Assignment
Could you return every line of the records below that contains the word "index"?

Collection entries
# # #

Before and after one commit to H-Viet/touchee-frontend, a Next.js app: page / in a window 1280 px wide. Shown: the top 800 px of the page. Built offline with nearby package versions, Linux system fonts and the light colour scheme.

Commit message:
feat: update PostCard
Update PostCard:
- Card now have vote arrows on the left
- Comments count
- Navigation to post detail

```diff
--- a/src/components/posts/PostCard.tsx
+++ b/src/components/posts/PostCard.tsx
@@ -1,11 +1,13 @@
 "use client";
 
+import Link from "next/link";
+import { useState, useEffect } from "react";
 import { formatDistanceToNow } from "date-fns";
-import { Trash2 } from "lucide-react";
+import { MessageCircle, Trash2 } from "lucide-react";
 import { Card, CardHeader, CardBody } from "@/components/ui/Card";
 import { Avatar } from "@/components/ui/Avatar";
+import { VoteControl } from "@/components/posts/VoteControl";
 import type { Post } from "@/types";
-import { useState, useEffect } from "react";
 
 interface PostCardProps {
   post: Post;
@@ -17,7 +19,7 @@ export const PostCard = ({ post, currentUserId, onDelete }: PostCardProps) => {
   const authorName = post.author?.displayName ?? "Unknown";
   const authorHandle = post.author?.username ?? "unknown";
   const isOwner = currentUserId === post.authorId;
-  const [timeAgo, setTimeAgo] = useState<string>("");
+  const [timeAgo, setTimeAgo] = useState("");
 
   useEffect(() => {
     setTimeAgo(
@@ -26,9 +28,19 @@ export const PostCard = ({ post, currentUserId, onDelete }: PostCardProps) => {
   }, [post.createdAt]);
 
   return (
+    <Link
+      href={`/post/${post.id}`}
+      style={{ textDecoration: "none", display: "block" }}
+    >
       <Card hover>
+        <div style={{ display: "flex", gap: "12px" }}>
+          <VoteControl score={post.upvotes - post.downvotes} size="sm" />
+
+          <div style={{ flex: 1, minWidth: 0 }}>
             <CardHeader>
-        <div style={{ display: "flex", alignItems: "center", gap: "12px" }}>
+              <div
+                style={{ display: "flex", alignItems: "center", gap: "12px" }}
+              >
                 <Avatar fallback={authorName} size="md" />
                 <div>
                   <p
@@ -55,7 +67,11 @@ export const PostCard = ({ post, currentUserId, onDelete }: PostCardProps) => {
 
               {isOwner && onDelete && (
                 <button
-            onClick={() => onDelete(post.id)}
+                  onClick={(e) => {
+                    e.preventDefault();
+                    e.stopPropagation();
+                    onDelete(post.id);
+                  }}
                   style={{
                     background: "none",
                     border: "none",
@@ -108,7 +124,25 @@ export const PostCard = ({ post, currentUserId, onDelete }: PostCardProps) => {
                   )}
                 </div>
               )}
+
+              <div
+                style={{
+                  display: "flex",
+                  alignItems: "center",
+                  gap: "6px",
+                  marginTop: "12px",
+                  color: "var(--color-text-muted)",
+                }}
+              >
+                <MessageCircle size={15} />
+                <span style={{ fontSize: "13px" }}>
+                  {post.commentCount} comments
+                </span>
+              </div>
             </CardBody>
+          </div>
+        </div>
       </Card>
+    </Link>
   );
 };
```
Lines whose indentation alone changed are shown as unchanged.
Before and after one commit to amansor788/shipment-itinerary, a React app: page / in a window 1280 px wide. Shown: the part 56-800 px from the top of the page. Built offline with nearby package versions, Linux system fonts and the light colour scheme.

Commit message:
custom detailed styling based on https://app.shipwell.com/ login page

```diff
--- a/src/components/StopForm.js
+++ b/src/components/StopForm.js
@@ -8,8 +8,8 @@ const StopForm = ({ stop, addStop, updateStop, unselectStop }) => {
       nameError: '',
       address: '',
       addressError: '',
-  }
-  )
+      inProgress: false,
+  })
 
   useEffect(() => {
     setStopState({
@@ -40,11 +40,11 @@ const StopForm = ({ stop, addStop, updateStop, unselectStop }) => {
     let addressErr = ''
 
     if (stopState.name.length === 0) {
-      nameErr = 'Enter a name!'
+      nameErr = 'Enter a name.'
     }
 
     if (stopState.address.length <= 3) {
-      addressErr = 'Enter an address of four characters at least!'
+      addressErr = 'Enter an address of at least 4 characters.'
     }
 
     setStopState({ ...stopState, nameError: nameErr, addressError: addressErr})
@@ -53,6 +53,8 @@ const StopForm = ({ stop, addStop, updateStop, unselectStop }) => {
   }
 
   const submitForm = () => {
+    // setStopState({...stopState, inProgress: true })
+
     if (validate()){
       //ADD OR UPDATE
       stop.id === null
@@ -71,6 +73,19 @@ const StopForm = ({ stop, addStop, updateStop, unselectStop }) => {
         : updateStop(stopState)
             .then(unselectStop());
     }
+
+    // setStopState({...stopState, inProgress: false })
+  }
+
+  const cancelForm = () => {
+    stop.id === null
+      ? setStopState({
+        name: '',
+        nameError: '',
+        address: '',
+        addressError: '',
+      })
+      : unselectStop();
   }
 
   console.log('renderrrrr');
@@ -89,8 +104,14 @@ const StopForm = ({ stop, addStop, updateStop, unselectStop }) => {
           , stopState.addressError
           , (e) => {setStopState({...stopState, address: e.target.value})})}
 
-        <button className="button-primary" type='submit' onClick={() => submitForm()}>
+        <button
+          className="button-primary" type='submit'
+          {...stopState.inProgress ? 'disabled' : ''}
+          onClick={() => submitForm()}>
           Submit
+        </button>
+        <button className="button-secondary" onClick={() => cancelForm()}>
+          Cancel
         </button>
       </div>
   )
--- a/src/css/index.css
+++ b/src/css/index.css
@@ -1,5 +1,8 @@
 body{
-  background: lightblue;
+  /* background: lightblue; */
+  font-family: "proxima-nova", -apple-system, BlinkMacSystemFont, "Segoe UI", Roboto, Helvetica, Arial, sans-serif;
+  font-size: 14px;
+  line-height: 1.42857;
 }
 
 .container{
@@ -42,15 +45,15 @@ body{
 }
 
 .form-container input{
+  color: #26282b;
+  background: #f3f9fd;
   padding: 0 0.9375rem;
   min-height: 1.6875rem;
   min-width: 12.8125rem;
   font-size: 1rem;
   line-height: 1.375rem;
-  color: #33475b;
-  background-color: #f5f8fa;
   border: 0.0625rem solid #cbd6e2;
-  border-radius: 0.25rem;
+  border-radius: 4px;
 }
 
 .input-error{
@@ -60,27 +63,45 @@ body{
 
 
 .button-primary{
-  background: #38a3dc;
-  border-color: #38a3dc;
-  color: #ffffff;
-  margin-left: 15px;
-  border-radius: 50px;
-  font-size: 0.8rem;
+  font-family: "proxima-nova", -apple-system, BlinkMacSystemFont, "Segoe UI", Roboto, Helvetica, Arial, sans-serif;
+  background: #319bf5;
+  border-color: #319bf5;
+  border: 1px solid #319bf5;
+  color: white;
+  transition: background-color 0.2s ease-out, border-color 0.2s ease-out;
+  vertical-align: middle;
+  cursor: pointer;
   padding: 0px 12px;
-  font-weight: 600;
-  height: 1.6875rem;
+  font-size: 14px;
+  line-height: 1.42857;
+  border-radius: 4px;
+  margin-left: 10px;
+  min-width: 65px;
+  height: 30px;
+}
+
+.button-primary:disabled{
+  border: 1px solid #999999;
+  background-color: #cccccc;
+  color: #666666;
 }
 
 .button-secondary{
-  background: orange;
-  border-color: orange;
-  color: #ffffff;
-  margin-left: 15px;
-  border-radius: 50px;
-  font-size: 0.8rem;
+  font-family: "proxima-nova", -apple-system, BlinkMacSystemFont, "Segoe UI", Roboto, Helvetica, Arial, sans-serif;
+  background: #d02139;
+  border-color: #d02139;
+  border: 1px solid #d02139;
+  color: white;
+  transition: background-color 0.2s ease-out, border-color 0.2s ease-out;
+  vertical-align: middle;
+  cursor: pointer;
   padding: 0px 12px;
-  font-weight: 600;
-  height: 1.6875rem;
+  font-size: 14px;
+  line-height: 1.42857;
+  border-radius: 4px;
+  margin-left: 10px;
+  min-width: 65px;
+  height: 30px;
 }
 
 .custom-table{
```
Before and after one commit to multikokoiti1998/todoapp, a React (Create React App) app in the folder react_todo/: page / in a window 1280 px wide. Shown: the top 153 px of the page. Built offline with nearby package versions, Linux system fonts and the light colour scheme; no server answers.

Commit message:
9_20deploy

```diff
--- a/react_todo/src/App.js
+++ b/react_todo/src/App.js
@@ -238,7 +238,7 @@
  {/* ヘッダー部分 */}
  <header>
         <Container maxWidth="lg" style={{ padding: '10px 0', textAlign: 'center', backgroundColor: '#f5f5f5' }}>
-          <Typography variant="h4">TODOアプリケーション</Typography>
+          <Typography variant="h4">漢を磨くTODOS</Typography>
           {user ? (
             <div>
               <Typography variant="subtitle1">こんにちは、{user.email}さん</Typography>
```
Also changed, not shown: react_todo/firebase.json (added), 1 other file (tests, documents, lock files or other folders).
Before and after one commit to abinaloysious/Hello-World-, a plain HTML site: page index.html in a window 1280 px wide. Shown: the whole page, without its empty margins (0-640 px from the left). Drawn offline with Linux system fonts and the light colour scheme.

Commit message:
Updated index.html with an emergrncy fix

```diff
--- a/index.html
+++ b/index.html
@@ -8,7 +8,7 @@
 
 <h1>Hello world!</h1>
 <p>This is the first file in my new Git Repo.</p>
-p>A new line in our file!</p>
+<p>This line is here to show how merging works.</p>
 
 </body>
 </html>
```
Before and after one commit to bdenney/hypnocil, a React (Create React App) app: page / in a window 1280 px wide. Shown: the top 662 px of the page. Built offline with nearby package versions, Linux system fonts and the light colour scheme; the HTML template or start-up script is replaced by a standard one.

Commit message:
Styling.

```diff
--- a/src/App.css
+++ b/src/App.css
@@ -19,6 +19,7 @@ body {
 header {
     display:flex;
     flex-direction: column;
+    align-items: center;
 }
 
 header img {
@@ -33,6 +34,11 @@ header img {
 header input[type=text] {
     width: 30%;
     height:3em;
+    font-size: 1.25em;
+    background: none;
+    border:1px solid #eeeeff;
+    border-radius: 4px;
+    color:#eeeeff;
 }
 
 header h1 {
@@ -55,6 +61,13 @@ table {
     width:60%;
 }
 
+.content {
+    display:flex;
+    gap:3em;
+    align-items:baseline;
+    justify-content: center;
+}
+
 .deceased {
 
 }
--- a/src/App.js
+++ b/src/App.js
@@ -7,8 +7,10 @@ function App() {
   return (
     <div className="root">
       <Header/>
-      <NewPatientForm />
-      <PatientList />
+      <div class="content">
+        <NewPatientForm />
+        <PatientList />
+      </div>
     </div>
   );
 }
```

# # #

Output for this exercise
--- a/src/css/index.css
+++ b/src/css/index.css
Before and after one commit to abinaloysious/Hello-World-, a plain HTML site: page index.html in a window 1280 px wide. Shown: the whole page, without its empty margins (0-640 px from the left). Drawn offline with Linux system fonts and the light colour scheme.
Updated index.html with an emergrncy fix
--- a/index.html
+++ b/index.html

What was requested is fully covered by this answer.